■ **Work to be completed**: Please repeat every record exactly, leaving out any pictures.
*** Provided data ***
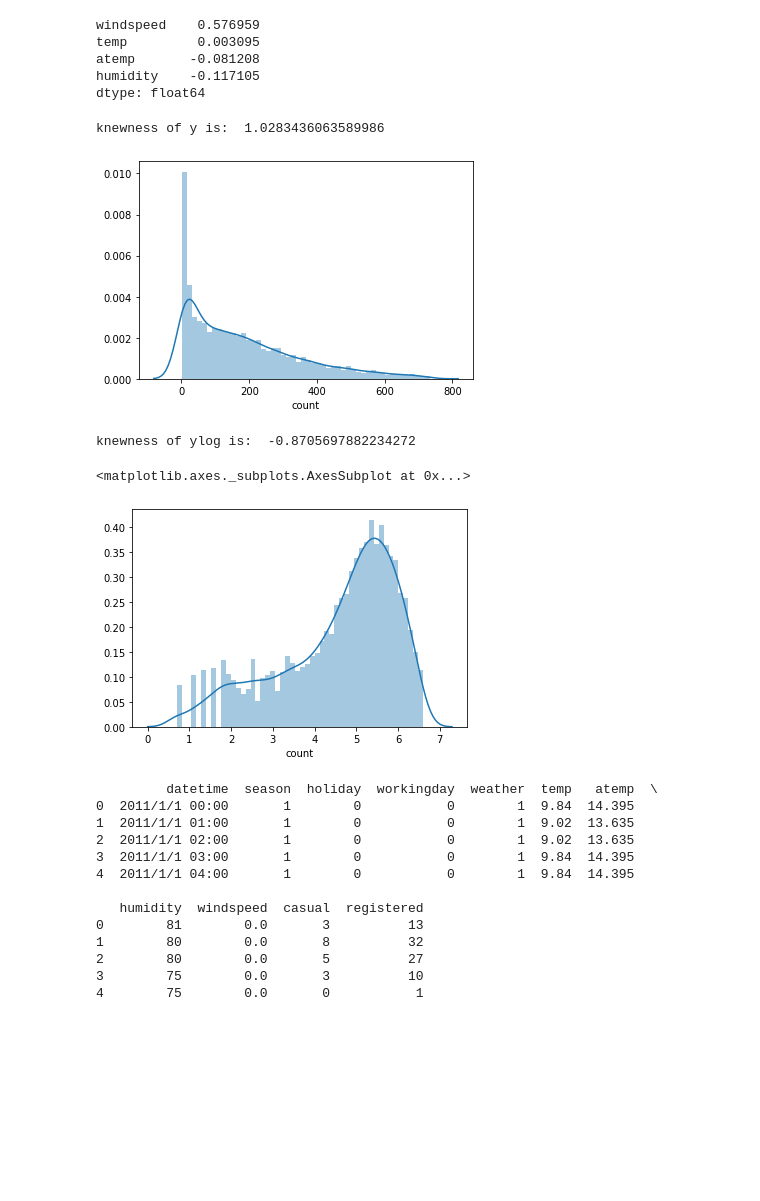
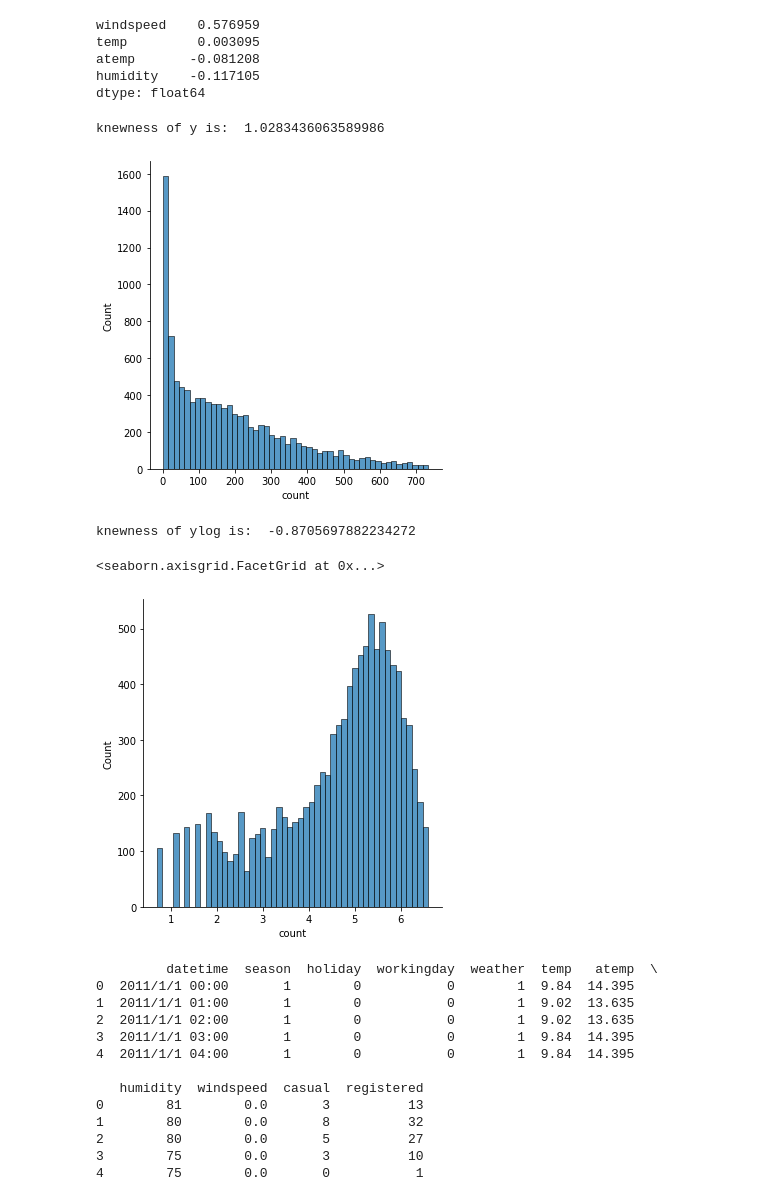
Before and after one commit to weimingma/Bike-Sharing-Demand, a Jupyter notebook: Main_bike sharing demand.ipynb, the cells around one changed output. Cells and saved outputs as stored; diff of their text form; code cells hidden in the pictures; blank space fills up the shorter version.

```diff
--- a/Main_bike sharing demand.ipynb
+++ b/Main_bike sharing demand.ipynb
@@ -319,21 +307,21 @@ atemp       -0.081208
 humidity    -0.117105
 dtype: float64
 # %%
-sns.distplot(y, bins = 50)
+sns.displot(y, bins = 50)
 skewness = y.skew()
 print('knewness of y is: ', skewness)
 ylog = np.log1p(y)
 # %% [output]
 knewness of y is:  1.0283436063589986
-[figure, old version]
+[figure, new version]
 # %%
 skewness = ylog.skew()
 print('knewness of ylog is: ', skewness)
-sns.distplot(ylog, bins = 50)
+sns.displot(ylog, bins = 50)
 # %% [output]
 knewness of ylog is:  -0.8705697882234272
-<matplotlib.axes._subplots.AxesSubplot at 0x...>
+<seaborn.axisgrid.FacetGrid at 0x...>
-[figure, old version]
+[figure, new version]
 # %%
 print(df_train.head())
 # %% [output]
```
Also changed, not shown: parts of 19 cells of this notebook.
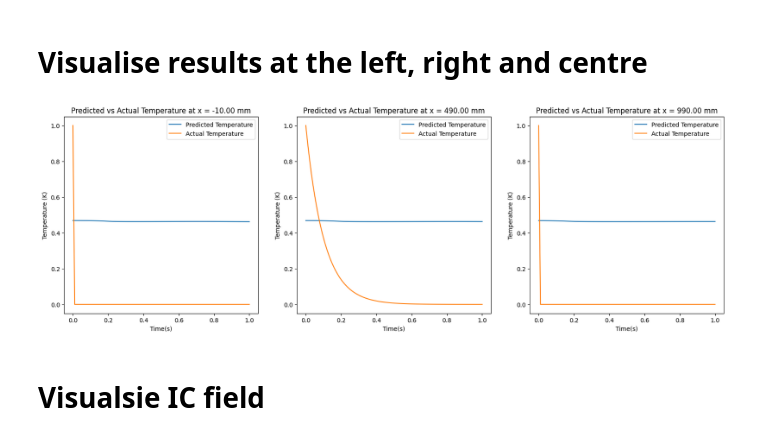
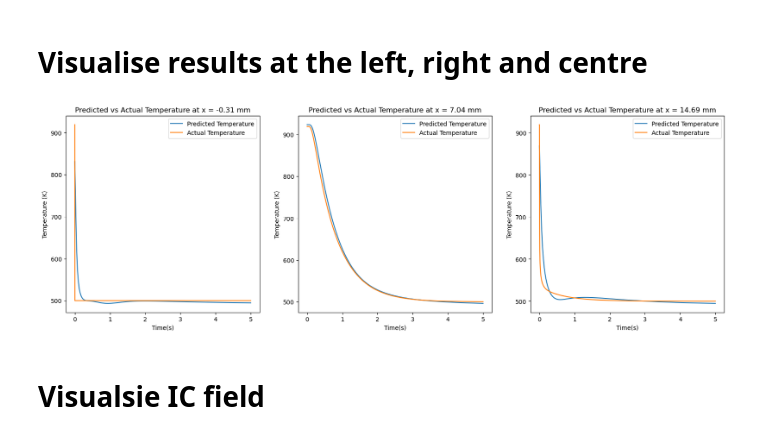
Before and after one commit to radhikrammohan/1D_HT_Pinn, a Jupyter notebook: Data-prep/PINN/Basic_training/spartan/visual.ipynb, the cells around one changed output. Saved outputs shown, nothing was run; the diff lists cells and outputs as text; code cells hidden in the pictures.

```diff
--- a/Data-prep/PINN/Basic_training/spartan/visual.ipynb
+++ b/Data-prep/PINN/Basic_training/spartan/visual.ipynb
@@ -107,0 +42,17 @@ temp_t = temp_t.view(-1,1)
+# %%
+# sol= np.exp(-(n**2 * np.pi**2 * a * t) / (L**2)) * np.sin(n * np.pi * x / L)
+
+
+length = 15e-3
+time_end = 5.0
+numpoints = 50
+temp_init = 919.0
+t_surr = 500.0
+
+heat_data = HT_sim(length, time_end, numpoints,  t_surr,temp_init)
+alpha = heat_data.alpha_l
+tempfield = heat_data.datagen()
+
+# heat_data.plot_temp(25)
+dt = heat_data.dt
+dx = heat_data.dx
@@ -173,7 +212,7 @@ loss_test = test_loss
 # print(f"Test loss loaded on {device}: {type(test_loss)}")
 
 # Load the Trained Model
-model = PINN(2, 20, 1, 8).to(device)
+model = PINN(2, 20, 1, 5).to(device)
 model_location = f"output_files/job_{job_id}/best-model.pth"
 model.load_state_dict(torch.load(model_location, map_location =device,weights_only=False))
 # %% [output]
@@ -224,39 +263,46 @@ inp_data = input_t
 
 temp_nn = model(inp_data[:,0].unsqueeze(1), inp_data[:,1].unsqueeze(1)).cpu().detach().numpy() # Get the predictions from the model
 
-dx = 1/100
-time_end = 1
-# temp_nn = invscaler(temp_nn,500.0,919.0) # Inverse transform the predictions
+dx = heat_data.dx
+time_end = time_end
+
+def invscaler(temp_nn, temp_init, t_surr):
+    temp_nn = ((temp_nn * (temp_init - t_surr))) + t_surr
+    return temp_nn
+
+temp_nn = invscaler(temp_nn,919.0,500.0) # Inverse transform the predictions
+
 temp_d= temp_data.reshape(num_steps, numpoints) # Reshape the actual temperature data to a 2D array
 temp_nn_t = temp_nn.reshape(num_steps, numpoints) # Reshape the predictions to a 2D array
-time_ss= np.linspace(0, time_end, num_steps )
-left , idx, right = 0, 50, 100
+
+time_ss= np.linspace(0, time_end, num_steps)
+left , idx, right = 0, 24,49
 
 fig = plt.figure(figsize=(20, 6))
 ax1,ax2,ax3 = fig.subplots(1,3)
 ax1.plot(time_ss, temp_nn_t[:,left], label='Predicted Temperature')
 ax1.plot(time_ss, temp_d[:,left], label='Actual Temperature')
 ax1.set_xlabel('Time(s)')
 ax1.set_ylabel('Temperature (K)')
 ax1.set_title(f'Predicted vs Actual Temperature at x = {(left-1)*dx*1000:.2f} mm')
 ax1.legend()
 
 ax2.plot(time_ss, temp_nn_t[:,idx-1], label='Predicted Temperature')
 ax2.plot(time_ss, temp_d[:,idx-1], label='Actual Temperature')
 ax2.set_xlabel('Time(s)')
 ax2.set_ylabel('Temperature (K)')
 ax2.set_title(f'Predicted vs Actual Temperature at x = {(idx-1)*dx*1000:.2f} mm')
 ax2.legend()
 
 ax3.plot(time_ss, temp_nn_t[:,right-1], label='Predicted Temperature')
 ax3.plot(time_ss, temp_d[:,right-1], label='Actual Temperature')
 ax3.set_xlabel('Time(s)')
 ax3.set_ylabel('Temperature (K)')
 ax3.set_title(f'Predicted vs Actual Temperature at x = {(right-1)*dx*1000:.2f} mm')
 ax3.legend()
 plt.show()
 # %% [output]
-[figure, old version]
+[figure, new version]
 # %% [markdown]
 # Visualsie IC field
 # %%
```
Also changed, not shown: parts of 14 cells of this notebook, 5 other files.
*** End of Provided data ***
■ **Output for this task**:
Before and after one commit to weimingma/Bike-Sharing-Demand, a Jupyter notebook: Main_bike sharing demand.ipynb, the cells around one changed output. Cells and saved outputs as stored; diff of their text form; code cells hidden in the pictures; blank space fills up the shorter version.

```diff
--- a/Main_bike sharing demand.ipynb
+++ b/Main_bike sharing demand.ipynb
@@ -319,21 +307,21 @@ atemp       -0.081208
 humidity    -0.117105
 dtype: float64
 # %%
-sns.distplot(y, bins = 50)
+sns.displot(y, bins = 50)
 skewness = y.skew()
 print('knewness of y is: ', skewness)
 ylog = np.log1p(y)
 # %% [output]
 knewness of y is:  1.0283436063589986
-[figure, old version]
+[figure, new version]
 # %%
 skewness = ylog.skew()
 print('knewness of ylog is: ', skewness)
-sns.distplot(ylog, bins = 50)
+sns.displot(ylog, bins = 50)
 # %% [output]
 knewness of ylog is:  -0.8705697882234272
-<matplotlib.axes._subplots.AxesSubplot at 0x...>
+<seaborn.axisgrid.FacetGrid at 0x...>
-[figure, old version]
+[figure, new version]
 # %%
 print(df_train.head())
 # %% [output]
```
Also changed, not shown: parts of 19 cells of this notebook.
Before and after one commit to radhikrammohan/1D_HT_Pinn, a Jupyter notebook: Data-prep/PINN/Basic_training/spartan/visual.ipynb, the cells around one changed output. Saved outputs shown, nothing was run; the diff lists cells and outputs as text; code cells hidden in the pictures.

```diff
--- a/Data-prep/PINN/Basic_training/spartan/visual.ipynb
+++ b/Data-prep/PINN/Basic_training/spartan/visual.ipynb
@@ -107,0 +42,17 @@ temp_t = temp_t.view(-1,1)
+# %%
+# sol= np.exp(-(n**2 * np.pi**2 * a * t) / (L**2)) * np.sin(n * np.pi * x / L)
+
+
+length = 15e-3
+time_end = 5.0
+numpoints = 50
+temp_init = 919.0
+t_surr = 500.0
+
+heat_data = HT_sim(length, time_end, numpoints,  t_surr,temp_init)
+alpha = heat_data.alpha_l
+tempfield = heat_data.datagen()
+
+# heat_data.plot_temp(25)
+dt = heat_data.dt
+dx = heat_data.dx
@@ -173,7 +212,7 @@ loss_test = test_loss
 # print(f"Test loss loaded on {device}: {type(test_loss)}")
 
 # Load the Trained Model
-model = PINN(2, 20, 1, 8).to(device)
+model = PINN(2, 20, 1, 5).to(device)
 model_location = f"output_files/job_{job_id}/best-model.pth"
 model.load_state_dict(torch.load(model_location, map_location =device,weights_only=False))
 # %% [output]
@@ -224,39 +263,46 @@ inp_data = input_t
 
 temp_nn = model(inp_data[:,0].unsqueeze(1), inp_data[:,1].unsqueeze(1)).cpu().detach().numpy() # Get the predictions from the model
 
-dx = 1/100
-time_end = 1
-# temp_nn = invscaler(temp_nn,500.0,919.0) # Inverse transform the predictions
+dx = heat_data.dx
+time_end = time_end
+
+def invscaler(temp_nn, temp_init, t_surr):
+    temp_nn = ((temp_nn * (temp_init - t_surr))) + t_surr
+    return temp_nn
+
+temp_nn = invscaler(temp_nn,919.0,500.0) # Inverse transform the predictions
+
 temp_d= temp_data.reshape(num_steps, numpoints) # Reshape the actual temperature data to a 2D array
 temp_nn_t = temp_nn.reshape(num_steps, numpoints) # Reshape the predictions to a 2D array
-time_ss= np.linspace(0, time_end, num_steps )
-left , idx, right = 0, 50, 100
+
+time_ss= np.linspace(0, time_end, num_steps)
+left , idx, right = 0, 24,49
 
 fig = plt.figure(figsize=(20, 6))
 ax1,ax2,ax3 = fig.subplots(1,3)
 ax1.plot(time_ss, temp_nn_t[:,left], label='Predicted Temperature')
 ax1.plot(time_ss, temp_d[:,left], label='Actual Temperature')
 ax1.set_xlabel('Time(s)')
 ax1.set_ylabel('Temperature (K)')
 ax1.set_title(f'Predicted vs Actual Temperature at x = {(left-1)*dx*1000:.2f} mm')
 ax1.legend()
 
 ax2.plot(time_ss, temp_nn_t[:,idx-1], label='Predicted Temperature')
 ax2.plot(time_ss, temp_d[:,idx-1], label='Actual Temperature')
 ax2.set_xlabel('Time(s)')
 ax2.set_ylabel('Temperature (K)')
 ax2.set_title(f'Predicted vs Actual Temperature at x = {(idx-1)*dx*1000:.2f} mm')
 ax2.legend()
 
 ax3.plot(time_ss, temp_nn_t[:,right-1], label='Predicted Temperature')
 ax3.plot(time_ss, temp_d[:,right-1], label='Actual Temperature')
 ax3.set_xlabel('Time(s)')
 ax3.set_ylabel('Temperature (K)')
 ax3.set_title(f'Predicted vs Actual Temperature at x = {(right-1)*dx*1000:.2f} mm')
 ax3.legend()
 plt.show()
 # %% [output]
-[figure, old version]
+[figure, new version]
 # %% [markdown]
 # Visualsie IC field
 # %%
```
Also changed, not shown: parts of 14 cells of this notebook, 5 other files.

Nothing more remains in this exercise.